Sen. Bernie Sanders and I have a few things in common -- we hail from New York, we live in Vermont, we're about the same age, and we support our military veterans. To this list I can now add one other -- last month we were in South Carolina at the same time.
Bernie's purpose was to address 100 or so Progressives at the Penn Center on St. Helena Island. The Penn Center played a major role in the anti-slavery movement and is a highly regarded education and preservation site not far from Port Royal, S.C. My visit was more personal -- spend time with my daughter, a nurse practitioner at one of Charleston's major medical centers.
In a recent editorial in the Banner (originated in the Brattleboro Reformer) there was all praise for the Vermont Socialist senator's sojourn into the "Deep South" (the paper's description). The headline alone was quite telling, "Venturing into hostile territory." The writer of the editorial went on to note, "It takes courage for Congress' lone Socialist to venture into a part of the country that has often met voices for change with violence ..."
I found the comment to be unnecessary, inappropriate and stereotyping. It is quite obvious that the writer has never ventured south of Putney or Pownal.
If there is a common thread that is clear among the southern states it is change. I am certain that when Bernie's plane was coming into the Charleston International Airport he could not have missed seeing the Boeing Company's massive airplane manufacturing facility.
On the landing approach it would have been impossible for the senator to have not observed the numerous ships lined up to take on or unload the tens of thousands of ship containers. These two employment centers did not exist 10 years ago -- this is change.
Cory Hutchins, writing for the Charleston City Paper, Oct. 30 edition, noted Bernie's message to the gathering at the Penn Center, " Sanders called that an unbelievable concentration of ownership in the hands of a half dozen major financial institutions that he labeled as greedy and reckless."
God help us! Does his message ever change?
It is too bad Bernie did not meet the folks I had met at the medical center. They mentioned how the hospital just completed a major expansion and has built two more hospitals in Mt. Pleasant, S.C. (across the river from Charleston). The town's population has increased from about 35,000 to over 75,000 in less than 10 years.

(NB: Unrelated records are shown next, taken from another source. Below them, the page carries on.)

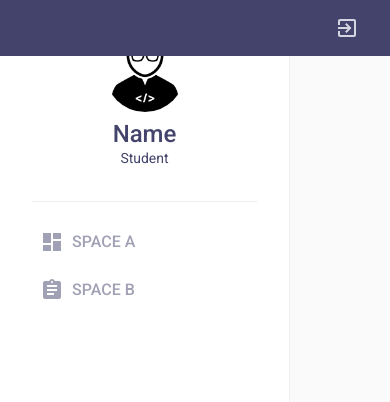
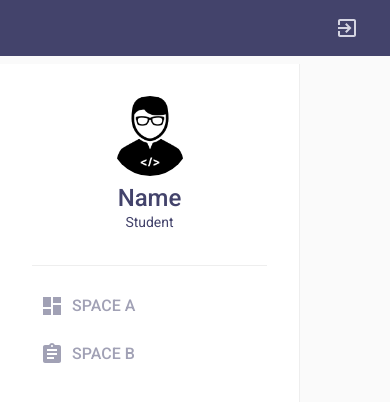
Before and after one commit to cospacesco/cospace-frontend, a React (Create React App) app: page /dashboard in a window 390 px wide. Shown: the top 402 px of the page. Built offline with nearby package versions, Linux system fonts and the light colour scheme.

Commit message:
fixed minimize issue

```diff
--- a/src/components/Dashboard.js
+++ b/src/components/Dashboard.js
@@ -24,7 +24,7 @@ const useStyles = makeStyles((theme) => ({
   //   },
   // },
   shiftContent: {
-    paddingLeft: 240,
+    paddingLeft: 290,
   },
   content: {
     height: "100%",
@@ -38,9 +38,10 @@ const Dashboard = () => {
   return (
     <ThemeProvider theme={theme}>
       <div className={classes.root}>
-        <HeaderDash />
         <Sidebar />
-        <div></div>
+        <div>
+          <HeaderDash />
+        </div>
       </div>
     </ThemeProvider>
   );
--- a/src/components/HeaderDash.js
+++ b/src/components/HeaderDash.js
@@ -1,11 +1,8 @@
 import React from "react";
 import { makeStyles } from "@material-ui/core/styles";
-import { AppBar, Toolbar, Typography, Button } from "@material-ui/core";
+import { AppBar, Toolbar } from "@material-ui/core";
 import palette from "../theme/palette";
-import { Link as RouterLink } from "react-router-dom";
-import clsx from "clsx";
 import ExitToAppIcon from "@material-ui/icons/ExitToApp";
-// import HomeLogo from "../images/homepage.svg";
 const useStyles = makeStyles((theme) => ({
   // root: {
   //   flexGrow: 1,
@@ -13,14 +10,15 @@ const useStyles = makeStyles((theme) => ({
   // menuButton: {
   //   marginRight: theme.spacing(2),
   // },
-  title: {
-    flexGrow: 1,
-  },
+  // title: {
+  //   flexGrow: 1,
+  // },
   //
   //
   // Below topbar.css
   //
   root: {
+    paddingLeft: "300",
     boxShadow: "none",
     backgroundColor: palette.primary.dark,
   },
--- a/src/components/Sidebar.js
+++ b/src/components/Sidebar.js
@@ -20,7 +20,7 @@ const useStyles = makeStyles((theme) => ({
     flexDirection: "column",
     position: "absolute",
     left: "0px",
-    width: "320px",
+    width: "300px",
     height: "100%",
     backgroundColor: "#253053",
   },
@@ -46,8 +46,8 @@ const useStyles = makeStyles((theme) => ({
   // Below Sidebar.js css
   //
   drawer: {
-    width: 290,
-    [theme.breakpoints.up("lg")]: {
+    width: 300,
+    [theme.breakpoints.up("xs")]: {
       marginTop: 64,
       height: "calc(100% - 64px)",
     },
```
Also changed, not shown: 1 other file (tests, documents, lock files or other folders).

If this is "hostile territory" why in the world would companies and families be moving here?
In Vermont, we are losing population and downsizing medical facilities (except for Methadone treatment facilities and FQHC clinics). The population loss is even more critical among the younger generation.
South Carolina does not have 15 percent of its population on drugs as does Vermont (first in the nation), according to a recent article in Business Insider.
"At least 32 percent of Vermonters cannot afford either enough food or enough nutritious food," stated a recent article in the Rutland Herald -- a percentage not evident in South Carolina. Drugs and poverty are indeed present in South Carolina. What is not in evident is the despair that is so prevalent in Vermont where drugs and government dependency are so obvious.
From the Reformer's perspective taking responsibility for one's behavior and having to pay the consequences would be a "hostile act" in Vermont.
According to the Reformer, "Bernie went south to harness that discontent " If there is discontent among Americans it stems from the very institution Bernie gets his monthly paycheck from, the U.S. Congress.
Bernie will go on ad infinitum blaming the recklessness of the economy on banks, corporations and the Koch brothers. But I have one question for Bernie, how reckless and negligent was it this past summer when Congress went on vacation for six weeks knowing all along that the country was in a dire budget mess?
The younger generation of Vermonters may know who actually won the Civil War. Let's be clear on one point, the South has won the "economic war" and our youth are quite aware of it -- why else would they be leaving Vermont for "hostile territory"?
Don Keelan writes a bi-weekly column and lives in Arlington.